From an early age, I was captivated by the art of cooking, and this fascination eventually blossomed into a full-fledged career. I honed my skills and gained invaluable experience working in top-notch culinary programs across the United States. However, it was during my time in Washington State that I discovered the true essence of farm-to-table dining. Currently, my work revolves around collaborating with restaurants, farmers’ markets, grocery stores, and other food retailers to seamlessly integrate locally sourced products into their offerings. By providing education and guidance on the benefits of sourcing from nearby farmers, ranchers, fishers, and value-added producers, I have witnessed a growing interest and appreciation for the unique flavors and health benefits that the local bounty brings.

2024 Judges

Leslee Dixon

Sustainable Development Consultant

Madison Rossi

Senior Business Development & Relationships Specialist, Non-GMO Project

Margo Ackman

Food Educator, Bon Appétit for Google

Mariah DeLeo

Good Food Economy Program Manager, Seattle Good Business Network

Shelley Straume

Grocery Merchandiser, PCC Community Markets

Elspeth Payton

Inside Sales, RITROVO Italian Regional Foods

Audrey Matheson

Co-Owner, Bow Hill Blueberries

Lauren Grant

Executive Project Manager, Fran's Chocolates

Mia Ponce

Associate Broker Retail and Restaurant, NAI Puget Sound Properties

Robin Meyer

Sales Manager, Girl Meets Dirt

Frank Schuck

Category Manager, Metropolitan Market


In order to be eligible for a Good Food Award, pickles entries must meeting the following standards:

  • Made in the USA or US territories.
  • Free of artificial ingredients, including colors, flavors and preservatives.
  • Free of genetically modified ingredients.
  • Made with domestic, non-petroleum based vinegar, where vinegar is used.
  • Made with ingredients that are foraged or grown:
    • Locally.*
    • With respect for seasonality.*
    • Without the use of synthetic inputs, including herbicides, pesticides, fungicides or fertilizers.
  • Made by a crafter that is an upstanding member of the good food community, committed to equity and inclusion in all levels of their business,** as exemplified through integrating these  practices:
    • Creating a safe and healthy work environment where employees receive a fair wage, are safe and respected at work and have access to the resources they need to keep themselves healthy.
    • Offering a diversity, equity, and inclusion training to staff members and/or leadership annually.
    • Thoughtfully acknowledging the heritage of culturally-specific food on websites, packaging and/or marketing materials.
    • For the small percentage of Good Food community that operates on a significantly larger scale, meeting additional criteria related to board diversity, maternity leave and employment practices.**

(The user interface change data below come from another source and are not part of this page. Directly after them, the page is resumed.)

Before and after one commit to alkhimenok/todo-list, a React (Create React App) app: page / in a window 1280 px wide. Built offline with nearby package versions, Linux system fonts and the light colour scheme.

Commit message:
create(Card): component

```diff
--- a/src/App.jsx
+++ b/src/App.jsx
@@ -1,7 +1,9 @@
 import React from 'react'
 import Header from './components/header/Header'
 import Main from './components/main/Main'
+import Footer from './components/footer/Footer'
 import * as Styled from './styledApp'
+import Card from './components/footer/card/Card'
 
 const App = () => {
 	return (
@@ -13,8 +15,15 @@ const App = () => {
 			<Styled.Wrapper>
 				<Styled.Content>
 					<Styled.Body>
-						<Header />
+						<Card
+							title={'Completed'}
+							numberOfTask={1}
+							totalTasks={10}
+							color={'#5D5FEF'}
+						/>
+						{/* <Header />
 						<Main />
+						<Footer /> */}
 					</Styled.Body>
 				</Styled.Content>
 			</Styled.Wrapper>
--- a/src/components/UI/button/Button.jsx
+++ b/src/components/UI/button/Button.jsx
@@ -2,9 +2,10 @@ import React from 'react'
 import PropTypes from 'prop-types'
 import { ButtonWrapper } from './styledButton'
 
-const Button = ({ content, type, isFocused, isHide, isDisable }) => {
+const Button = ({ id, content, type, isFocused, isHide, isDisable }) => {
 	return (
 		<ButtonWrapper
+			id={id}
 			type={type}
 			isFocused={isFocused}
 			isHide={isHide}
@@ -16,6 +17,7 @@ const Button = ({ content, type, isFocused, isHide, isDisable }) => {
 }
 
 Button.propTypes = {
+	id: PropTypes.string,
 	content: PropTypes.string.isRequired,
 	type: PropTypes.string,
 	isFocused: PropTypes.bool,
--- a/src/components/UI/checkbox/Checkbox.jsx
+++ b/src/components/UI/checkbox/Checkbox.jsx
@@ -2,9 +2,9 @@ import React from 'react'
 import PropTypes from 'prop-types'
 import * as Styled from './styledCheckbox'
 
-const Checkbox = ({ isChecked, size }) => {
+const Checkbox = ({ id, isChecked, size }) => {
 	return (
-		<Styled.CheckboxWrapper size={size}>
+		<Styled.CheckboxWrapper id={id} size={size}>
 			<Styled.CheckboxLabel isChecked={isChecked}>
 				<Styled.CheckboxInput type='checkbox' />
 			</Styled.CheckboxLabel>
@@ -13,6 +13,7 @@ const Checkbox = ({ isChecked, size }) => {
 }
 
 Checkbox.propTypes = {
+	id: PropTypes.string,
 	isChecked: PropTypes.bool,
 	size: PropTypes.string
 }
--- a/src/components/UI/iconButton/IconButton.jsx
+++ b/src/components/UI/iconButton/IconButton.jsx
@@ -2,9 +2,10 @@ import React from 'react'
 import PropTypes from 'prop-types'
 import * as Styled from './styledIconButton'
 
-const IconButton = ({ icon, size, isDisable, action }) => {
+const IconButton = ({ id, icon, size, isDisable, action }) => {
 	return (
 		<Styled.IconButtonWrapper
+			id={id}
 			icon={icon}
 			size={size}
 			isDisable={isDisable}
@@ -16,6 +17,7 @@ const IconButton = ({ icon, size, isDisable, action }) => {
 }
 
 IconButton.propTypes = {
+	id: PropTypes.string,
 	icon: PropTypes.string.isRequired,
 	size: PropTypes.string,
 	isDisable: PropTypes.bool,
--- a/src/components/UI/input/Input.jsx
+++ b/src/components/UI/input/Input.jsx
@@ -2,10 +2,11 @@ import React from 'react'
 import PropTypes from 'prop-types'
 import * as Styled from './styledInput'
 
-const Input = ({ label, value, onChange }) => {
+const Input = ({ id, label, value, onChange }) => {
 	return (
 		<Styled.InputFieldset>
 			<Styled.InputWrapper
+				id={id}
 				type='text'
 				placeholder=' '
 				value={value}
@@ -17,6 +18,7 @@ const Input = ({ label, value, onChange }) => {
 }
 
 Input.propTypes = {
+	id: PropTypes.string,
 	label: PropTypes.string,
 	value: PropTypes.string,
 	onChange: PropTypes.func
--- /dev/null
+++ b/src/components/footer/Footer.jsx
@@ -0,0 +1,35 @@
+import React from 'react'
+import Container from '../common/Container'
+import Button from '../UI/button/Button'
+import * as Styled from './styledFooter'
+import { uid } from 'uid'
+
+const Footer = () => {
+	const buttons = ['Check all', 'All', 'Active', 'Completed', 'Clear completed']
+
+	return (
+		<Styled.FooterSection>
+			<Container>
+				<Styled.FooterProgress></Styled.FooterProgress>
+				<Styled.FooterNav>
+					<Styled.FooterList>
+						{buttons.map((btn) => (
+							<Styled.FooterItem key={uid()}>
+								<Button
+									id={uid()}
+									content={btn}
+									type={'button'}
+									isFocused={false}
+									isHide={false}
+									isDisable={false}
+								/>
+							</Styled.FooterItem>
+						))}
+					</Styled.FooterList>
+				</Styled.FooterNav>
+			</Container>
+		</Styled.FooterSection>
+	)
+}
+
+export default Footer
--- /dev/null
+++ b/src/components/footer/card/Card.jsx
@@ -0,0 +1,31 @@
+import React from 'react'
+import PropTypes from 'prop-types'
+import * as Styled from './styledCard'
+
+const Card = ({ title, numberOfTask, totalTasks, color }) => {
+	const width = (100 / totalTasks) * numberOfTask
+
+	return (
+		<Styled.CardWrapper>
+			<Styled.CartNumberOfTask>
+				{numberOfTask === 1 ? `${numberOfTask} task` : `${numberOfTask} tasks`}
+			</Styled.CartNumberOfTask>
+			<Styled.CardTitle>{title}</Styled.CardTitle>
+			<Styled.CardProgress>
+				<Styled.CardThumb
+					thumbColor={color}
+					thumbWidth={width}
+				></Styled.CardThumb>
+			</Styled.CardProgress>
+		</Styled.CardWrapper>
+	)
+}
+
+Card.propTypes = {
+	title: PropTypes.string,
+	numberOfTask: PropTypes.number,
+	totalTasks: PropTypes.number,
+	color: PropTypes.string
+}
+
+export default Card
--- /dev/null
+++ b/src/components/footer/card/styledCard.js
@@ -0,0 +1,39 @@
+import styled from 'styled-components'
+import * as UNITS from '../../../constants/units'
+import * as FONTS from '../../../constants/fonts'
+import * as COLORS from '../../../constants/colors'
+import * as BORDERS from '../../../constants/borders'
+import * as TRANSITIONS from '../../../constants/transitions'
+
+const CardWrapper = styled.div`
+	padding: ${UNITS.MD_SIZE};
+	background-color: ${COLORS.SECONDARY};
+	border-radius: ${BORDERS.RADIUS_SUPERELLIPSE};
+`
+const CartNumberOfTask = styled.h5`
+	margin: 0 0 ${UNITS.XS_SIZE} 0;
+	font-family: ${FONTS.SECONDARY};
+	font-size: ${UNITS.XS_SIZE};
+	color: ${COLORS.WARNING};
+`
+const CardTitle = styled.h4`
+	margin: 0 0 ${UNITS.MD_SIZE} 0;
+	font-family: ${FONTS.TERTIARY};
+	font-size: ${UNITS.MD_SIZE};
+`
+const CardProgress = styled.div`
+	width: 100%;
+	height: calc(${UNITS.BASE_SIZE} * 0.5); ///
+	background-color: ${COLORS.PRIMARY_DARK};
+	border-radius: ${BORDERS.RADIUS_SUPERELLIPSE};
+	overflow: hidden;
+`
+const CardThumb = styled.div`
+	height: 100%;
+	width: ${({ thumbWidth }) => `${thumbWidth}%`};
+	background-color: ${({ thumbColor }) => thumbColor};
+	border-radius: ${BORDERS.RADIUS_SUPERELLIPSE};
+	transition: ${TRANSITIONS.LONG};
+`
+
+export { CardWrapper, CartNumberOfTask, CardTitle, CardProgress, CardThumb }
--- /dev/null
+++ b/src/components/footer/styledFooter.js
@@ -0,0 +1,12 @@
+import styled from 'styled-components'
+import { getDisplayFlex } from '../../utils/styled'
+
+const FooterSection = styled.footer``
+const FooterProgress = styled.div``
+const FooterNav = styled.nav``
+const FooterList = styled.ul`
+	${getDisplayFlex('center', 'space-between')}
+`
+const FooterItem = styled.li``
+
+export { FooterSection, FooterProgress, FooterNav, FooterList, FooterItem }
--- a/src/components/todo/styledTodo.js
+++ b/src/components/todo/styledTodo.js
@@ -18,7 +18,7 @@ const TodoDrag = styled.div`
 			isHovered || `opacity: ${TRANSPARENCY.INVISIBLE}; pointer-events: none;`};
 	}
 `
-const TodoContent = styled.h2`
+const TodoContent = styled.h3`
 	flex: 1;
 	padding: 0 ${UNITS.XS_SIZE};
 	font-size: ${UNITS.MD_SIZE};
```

*Ingredients that make up less than 2% of the product, such as spices, may be sourced from farther afield.
**Check if you are in the 2% of companies meeting the Good Food Foundation definition of large scale, and review the addition criteria on the Rules & Regulations page.


Additionally, pickles entries must fit within one of the following subcategories:

  • Olives
  • Vinegar-Fermented
  • Lacto-Fermented

Kombucha can now be entered in the Elixirs category.